--- Available data Enclosed Below ---

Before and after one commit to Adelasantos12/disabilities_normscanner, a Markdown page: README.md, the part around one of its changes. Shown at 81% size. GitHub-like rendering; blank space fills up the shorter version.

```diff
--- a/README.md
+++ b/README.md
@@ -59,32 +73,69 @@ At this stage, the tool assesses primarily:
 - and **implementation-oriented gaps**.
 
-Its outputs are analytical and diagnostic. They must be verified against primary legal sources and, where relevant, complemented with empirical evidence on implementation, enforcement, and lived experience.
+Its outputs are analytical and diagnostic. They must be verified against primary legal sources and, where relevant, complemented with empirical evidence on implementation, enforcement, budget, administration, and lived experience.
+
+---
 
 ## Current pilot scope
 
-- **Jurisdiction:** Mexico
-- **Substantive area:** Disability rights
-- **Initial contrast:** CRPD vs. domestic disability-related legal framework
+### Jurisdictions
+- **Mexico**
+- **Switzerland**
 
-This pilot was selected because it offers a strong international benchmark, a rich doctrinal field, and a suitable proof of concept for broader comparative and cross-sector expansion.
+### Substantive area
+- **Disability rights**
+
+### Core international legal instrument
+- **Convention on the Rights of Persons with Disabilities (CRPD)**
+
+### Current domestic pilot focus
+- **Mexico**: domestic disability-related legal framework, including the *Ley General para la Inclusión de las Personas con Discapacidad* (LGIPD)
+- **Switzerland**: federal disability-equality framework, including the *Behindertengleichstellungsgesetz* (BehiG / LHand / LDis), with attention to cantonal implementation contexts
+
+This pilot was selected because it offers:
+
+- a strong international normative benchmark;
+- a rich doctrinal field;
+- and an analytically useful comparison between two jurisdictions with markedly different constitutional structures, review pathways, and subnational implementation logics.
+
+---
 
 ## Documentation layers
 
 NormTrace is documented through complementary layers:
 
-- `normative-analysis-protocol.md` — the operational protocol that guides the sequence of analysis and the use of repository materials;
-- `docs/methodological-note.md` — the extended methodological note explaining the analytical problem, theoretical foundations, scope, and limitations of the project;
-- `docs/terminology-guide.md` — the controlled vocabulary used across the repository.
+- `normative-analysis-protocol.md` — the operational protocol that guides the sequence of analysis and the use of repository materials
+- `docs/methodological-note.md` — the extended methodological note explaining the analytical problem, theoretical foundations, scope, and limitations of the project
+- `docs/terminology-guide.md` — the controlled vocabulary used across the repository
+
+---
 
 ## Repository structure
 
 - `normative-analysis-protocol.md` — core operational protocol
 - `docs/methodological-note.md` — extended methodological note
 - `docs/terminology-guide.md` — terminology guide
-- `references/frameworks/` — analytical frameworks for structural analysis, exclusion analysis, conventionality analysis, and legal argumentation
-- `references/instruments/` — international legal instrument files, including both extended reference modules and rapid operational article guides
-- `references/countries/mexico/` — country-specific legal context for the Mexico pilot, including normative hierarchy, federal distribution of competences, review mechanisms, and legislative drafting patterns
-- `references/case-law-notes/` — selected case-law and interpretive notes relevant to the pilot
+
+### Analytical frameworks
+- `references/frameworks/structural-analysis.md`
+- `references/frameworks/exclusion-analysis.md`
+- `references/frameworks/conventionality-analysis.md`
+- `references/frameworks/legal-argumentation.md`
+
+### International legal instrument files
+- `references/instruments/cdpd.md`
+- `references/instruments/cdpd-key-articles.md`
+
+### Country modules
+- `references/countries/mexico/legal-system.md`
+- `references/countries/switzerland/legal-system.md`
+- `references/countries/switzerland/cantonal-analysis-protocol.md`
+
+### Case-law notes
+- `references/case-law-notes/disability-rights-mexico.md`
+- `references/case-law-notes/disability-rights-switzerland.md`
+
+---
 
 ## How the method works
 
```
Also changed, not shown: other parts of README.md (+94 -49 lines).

--- End of Enclosed Available data ---

Task instructions:
Restate every line of the data word for word.

Output of the exercise:
Before and after one commit to Adelasantos12/disabilities_normscanner, a Markdown page: README.md, the part around one of its changes. Shown at 81% size. GitHub-like rendering; blank space fills up the shorter version.

```diff
--- a/README.md
+++ b/README.md
@@ -59,32 +73,69 @@ At this stage, the tool assesses primarily:
 - and **implementation-oriented gaps**.
 
-Its outputs are analytical and diagnostic. They must be verified against primary legal sources and, where relevant, complemented with empirical evidence on implementation, enforcement, and lived experience.
+Its outputs are analytical and diagnostic. They must be verified against primary legal sources and, where relevant, complemented with empirical evidence on implementation, enforcement, budget, administration, and lived experience.
+
+---
 
 ## Current pilot scope
 
-- **Jurisdiction:** Mexico
-- **Substantive area:** Disability rights
-- **Initial contrast:** CRPD vs. domestic disability-related legal framework
+### Jurisdictions
+- **Mexico**
+- **Switzerland**
 
-This pilot was selected because it offers a strong international benchmark, a rich doctrinal field, and a suitable proof of concept for broader comparative and cross-sector expansion.
+### Substantive area
+- **Disability rights**
+
+### Core international legal instrument
+- **Convention on the Rights of Persons with Disabilities (CRPD)**
+
+### Current domestic pilot focus
+- **Mexico**: domestic disability-related legal framework, including the *Ley General para la Inclusión de las Personas con Discapacidad* (LGIPD)
+- **Switzerland**: federal disability-equality framework, including the *Behindertengleichstellungsgesetz* (BehiG / LHand / LDis), with attention to cantonal implementation contexts
+
+This pilot was selected because it offers:
+
+- a strong international normative benchmark;
+- a rich doctrinal field;
+- and an analytically useful comparison between two jurisdictions with markedly different constitutional structures, review pathways, and subnational implementation logics.
+
+---
 
 ## Documentation layers
 
 NormTrace is documented through complementary layers:
 
-- `normative-analysis-protocol.md` — the operational protocol that guides the sequence of analysis and the use of repository materials;
-- `docs/methodological-note.md` — the extended methodological note explaining the analytical problem, theoretical foundations, scope, and limitations of the project;
-- `docs/terminology-guide.md` — the controlled vocabulary used across the repository.
+- `normative-analysis-protocol.md` — the operational protocol that guides the sequence of analysis and the use of repository materials
+- `docs/methodological-note.md` — the extended methodological note explaining the analytical problem, theoretical foundations, scope, and limitations of the project
+- `docs/terminology-guide.md` — the controlled vocabulary used across the repository
+
+---
 
 ## Repository structure
 
 - `normative-analysis-protocol.md` — core operational protocol
 - `docs/methodological-note.md` — extended methodological note
 - `docs/terminology-guide.md` — terminology guide
-- `references/frameworks/` — analytical frameworks for structural analysis, exclusion analysis, conventionality analysis, and legal argumentation
-- `references/instruments/` — international legal instrument files, including both extended reference modules and rapid operational article guides
-- `references/countries/mexico/` — country-specific legal context for the Mexico pilot, including normative hierarchy, federal distribution of competences, review mechanisms, and legislative drafting patterns
-- `references/case-law-notes/` — selected case-law and interpretive notes relevant to the pilot
+
+### Analytical frameworks
+- `references/frameworks/structural-analysis.md`
+- `references/frameworks/exclusion-analysis.md`
+- `references/frameworks/conventionality-analysis.md`
+- `references/frameworks/legal-argumentation.md`
+
+### International legal instrument files
+- `references/instruments/cdpd.md`
+- `references/instruments/cdpd-key-articles.md`
+
+### Country modules
+- `references/countries/mexico/legal-system.md`
+- `references/countries/switzerland/legal-system.md`
+- `references/countries/switzerland/cantonal-analysis-protocol.md`
+
+### Case-law notes
+- `references/case-law-notes/disability-rights-mexico.md`
+- `references/case-law-notes/disability-rights-switzerland.md`
+
+---
 
 ## How the method works
 
```
Also changed, not shown: other parts of README.md (+94 -49 lines).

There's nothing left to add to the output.